:: ASSIGNMENT ::
Say how many lines in the data below contain the word "architecture", and give no other text.

Version difference data
------
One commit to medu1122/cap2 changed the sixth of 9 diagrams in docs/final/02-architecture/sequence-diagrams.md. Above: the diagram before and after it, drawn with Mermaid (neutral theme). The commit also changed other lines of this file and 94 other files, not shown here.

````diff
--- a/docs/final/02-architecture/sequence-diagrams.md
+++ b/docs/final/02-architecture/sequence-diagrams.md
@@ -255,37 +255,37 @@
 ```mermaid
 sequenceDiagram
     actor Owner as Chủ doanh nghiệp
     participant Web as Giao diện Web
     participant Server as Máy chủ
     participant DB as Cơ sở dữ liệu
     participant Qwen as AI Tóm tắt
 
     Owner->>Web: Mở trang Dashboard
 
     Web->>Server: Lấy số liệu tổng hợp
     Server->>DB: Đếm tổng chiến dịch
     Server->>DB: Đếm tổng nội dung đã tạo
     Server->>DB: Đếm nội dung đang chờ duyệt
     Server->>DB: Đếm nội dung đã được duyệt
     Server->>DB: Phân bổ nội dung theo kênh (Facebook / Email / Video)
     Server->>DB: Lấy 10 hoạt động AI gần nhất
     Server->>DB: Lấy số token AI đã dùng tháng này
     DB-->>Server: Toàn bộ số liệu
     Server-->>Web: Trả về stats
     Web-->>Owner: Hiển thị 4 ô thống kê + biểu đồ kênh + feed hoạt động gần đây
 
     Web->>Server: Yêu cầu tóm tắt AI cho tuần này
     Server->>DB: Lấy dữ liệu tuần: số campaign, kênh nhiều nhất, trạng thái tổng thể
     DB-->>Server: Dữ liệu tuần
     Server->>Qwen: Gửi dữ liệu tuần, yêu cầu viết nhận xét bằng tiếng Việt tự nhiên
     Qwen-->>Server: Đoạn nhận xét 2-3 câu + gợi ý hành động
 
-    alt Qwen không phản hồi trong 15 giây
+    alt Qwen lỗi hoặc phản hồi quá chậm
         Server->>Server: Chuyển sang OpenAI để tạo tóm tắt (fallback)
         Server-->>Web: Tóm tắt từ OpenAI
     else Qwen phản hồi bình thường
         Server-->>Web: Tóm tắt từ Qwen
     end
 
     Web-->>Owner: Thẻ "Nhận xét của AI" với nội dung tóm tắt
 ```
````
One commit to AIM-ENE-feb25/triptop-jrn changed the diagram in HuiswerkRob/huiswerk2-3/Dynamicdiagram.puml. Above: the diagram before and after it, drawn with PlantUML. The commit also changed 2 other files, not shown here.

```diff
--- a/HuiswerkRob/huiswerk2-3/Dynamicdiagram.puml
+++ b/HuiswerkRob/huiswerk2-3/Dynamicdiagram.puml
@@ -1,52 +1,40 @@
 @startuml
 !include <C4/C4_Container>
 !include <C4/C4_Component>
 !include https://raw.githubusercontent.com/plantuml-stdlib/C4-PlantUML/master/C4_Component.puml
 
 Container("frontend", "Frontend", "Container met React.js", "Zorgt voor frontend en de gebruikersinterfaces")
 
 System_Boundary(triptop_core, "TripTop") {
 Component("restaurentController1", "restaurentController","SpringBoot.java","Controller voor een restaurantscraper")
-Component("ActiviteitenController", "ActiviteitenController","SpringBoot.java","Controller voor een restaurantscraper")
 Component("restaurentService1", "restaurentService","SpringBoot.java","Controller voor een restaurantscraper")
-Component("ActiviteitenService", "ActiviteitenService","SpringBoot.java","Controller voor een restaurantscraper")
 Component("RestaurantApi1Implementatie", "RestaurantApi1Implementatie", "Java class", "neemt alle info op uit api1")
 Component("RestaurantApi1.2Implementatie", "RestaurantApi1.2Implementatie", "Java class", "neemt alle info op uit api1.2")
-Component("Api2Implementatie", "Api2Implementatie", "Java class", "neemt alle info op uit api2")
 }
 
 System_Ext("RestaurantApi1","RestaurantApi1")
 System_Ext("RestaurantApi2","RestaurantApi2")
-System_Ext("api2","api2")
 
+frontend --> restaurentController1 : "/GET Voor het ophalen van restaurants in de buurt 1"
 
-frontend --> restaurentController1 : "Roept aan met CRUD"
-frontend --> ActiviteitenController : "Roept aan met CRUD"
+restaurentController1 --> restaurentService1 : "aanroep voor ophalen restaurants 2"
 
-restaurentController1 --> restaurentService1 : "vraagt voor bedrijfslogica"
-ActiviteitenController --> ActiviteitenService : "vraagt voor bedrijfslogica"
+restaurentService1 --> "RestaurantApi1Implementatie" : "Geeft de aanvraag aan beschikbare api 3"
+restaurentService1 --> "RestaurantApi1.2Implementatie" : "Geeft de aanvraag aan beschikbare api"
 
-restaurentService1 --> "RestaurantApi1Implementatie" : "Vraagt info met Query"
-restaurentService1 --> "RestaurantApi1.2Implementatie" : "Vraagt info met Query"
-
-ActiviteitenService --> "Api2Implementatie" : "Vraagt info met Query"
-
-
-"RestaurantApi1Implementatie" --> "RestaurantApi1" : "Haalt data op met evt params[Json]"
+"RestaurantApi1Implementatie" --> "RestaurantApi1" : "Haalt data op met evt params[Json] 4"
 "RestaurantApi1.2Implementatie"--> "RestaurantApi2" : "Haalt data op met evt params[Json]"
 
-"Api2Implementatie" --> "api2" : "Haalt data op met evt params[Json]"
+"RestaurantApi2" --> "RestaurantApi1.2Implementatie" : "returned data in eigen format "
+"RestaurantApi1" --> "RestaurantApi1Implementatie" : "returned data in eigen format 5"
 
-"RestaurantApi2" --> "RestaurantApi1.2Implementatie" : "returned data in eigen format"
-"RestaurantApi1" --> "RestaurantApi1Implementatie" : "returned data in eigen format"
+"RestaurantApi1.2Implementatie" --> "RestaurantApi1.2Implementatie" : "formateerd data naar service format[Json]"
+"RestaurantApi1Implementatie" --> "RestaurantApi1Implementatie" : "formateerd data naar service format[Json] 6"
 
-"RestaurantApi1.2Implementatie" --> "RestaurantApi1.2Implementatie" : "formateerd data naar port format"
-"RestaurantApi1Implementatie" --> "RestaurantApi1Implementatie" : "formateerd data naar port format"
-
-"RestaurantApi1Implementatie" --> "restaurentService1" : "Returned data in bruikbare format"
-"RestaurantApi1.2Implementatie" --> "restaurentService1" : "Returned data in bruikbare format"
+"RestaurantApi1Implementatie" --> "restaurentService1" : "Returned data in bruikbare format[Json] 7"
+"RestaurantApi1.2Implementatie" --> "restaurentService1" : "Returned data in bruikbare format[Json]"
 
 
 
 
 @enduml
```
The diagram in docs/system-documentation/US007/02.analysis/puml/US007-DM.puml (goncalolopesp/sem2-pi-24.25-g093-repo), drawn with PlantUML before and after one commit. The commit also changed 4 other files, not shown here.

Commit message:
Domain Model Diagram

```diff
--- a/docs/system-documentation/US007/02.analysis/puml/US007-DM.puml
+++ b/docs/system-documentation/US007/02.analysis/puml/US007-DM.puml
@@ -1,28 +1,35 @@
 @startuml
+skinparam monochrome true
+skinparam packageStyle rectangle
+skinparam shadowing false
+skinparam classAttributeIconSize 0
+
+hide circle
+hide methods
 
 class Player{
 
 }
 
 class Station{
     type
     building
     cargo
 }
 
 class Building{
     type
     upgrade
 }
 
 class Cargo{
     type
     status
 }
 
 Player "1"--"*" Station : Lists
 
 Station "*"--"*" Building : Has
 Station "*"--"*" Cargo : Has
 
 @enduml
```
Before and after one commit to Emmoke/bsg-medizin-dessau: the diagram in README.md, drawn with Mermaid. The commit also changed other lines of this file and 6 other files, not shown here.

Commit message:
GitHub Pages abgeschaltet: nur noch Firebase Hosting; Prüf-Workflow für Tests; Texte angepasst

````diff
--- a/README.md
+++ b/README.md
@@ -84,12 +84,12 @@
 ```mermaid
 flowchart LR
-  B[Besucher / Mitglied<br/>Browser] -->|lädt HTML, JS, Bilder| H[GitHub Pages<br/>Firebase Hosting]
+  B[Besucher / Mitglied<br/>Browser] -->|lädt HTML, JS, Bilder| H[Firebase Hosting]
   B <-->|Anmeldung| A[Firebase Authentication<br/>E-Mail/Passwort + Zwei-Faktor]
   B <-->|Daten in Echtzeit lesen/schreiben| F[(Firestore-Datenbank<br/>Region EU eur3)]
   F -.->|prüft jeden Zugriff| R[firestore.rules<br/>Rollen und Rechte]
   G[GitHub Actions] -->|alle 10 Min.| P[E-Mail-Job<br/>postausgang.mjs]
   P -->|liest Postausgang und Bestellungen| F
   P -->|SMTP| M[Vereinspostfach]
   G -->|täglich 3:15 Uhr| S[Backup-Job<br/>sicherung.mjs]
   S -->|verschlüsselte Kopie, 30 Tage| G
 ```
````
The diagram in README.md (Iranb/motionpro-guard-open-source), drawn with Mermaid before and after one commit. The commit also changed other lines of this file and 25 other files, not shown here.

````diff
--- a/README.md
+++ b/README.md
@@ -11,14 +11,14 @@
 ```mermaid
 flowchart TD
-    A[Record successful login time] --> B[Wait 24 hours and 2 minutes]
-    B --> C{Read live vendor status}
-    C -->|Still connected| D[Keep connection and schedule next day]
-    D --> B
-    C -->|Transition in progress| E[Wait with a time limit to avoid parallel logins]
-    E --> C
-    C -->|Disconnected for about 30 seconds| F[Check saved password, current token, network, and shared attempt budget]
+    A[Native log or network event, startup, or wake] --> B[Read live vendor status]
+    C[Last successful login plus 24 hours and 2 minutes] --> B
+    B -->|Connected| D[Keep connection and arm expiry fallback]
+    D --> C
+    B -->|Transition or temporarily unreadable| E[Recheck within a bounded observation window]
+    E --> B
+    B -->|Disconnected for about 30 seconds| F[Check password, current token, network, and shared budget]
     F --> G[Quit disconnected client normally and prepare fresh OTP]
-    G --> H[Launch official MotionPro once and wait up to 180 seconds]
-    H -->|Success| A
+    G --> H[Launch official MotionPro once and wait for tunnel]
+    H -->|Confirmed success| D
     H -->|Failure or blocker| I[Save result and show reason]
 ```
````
------
:: WRITTEN SOLUTION ::
3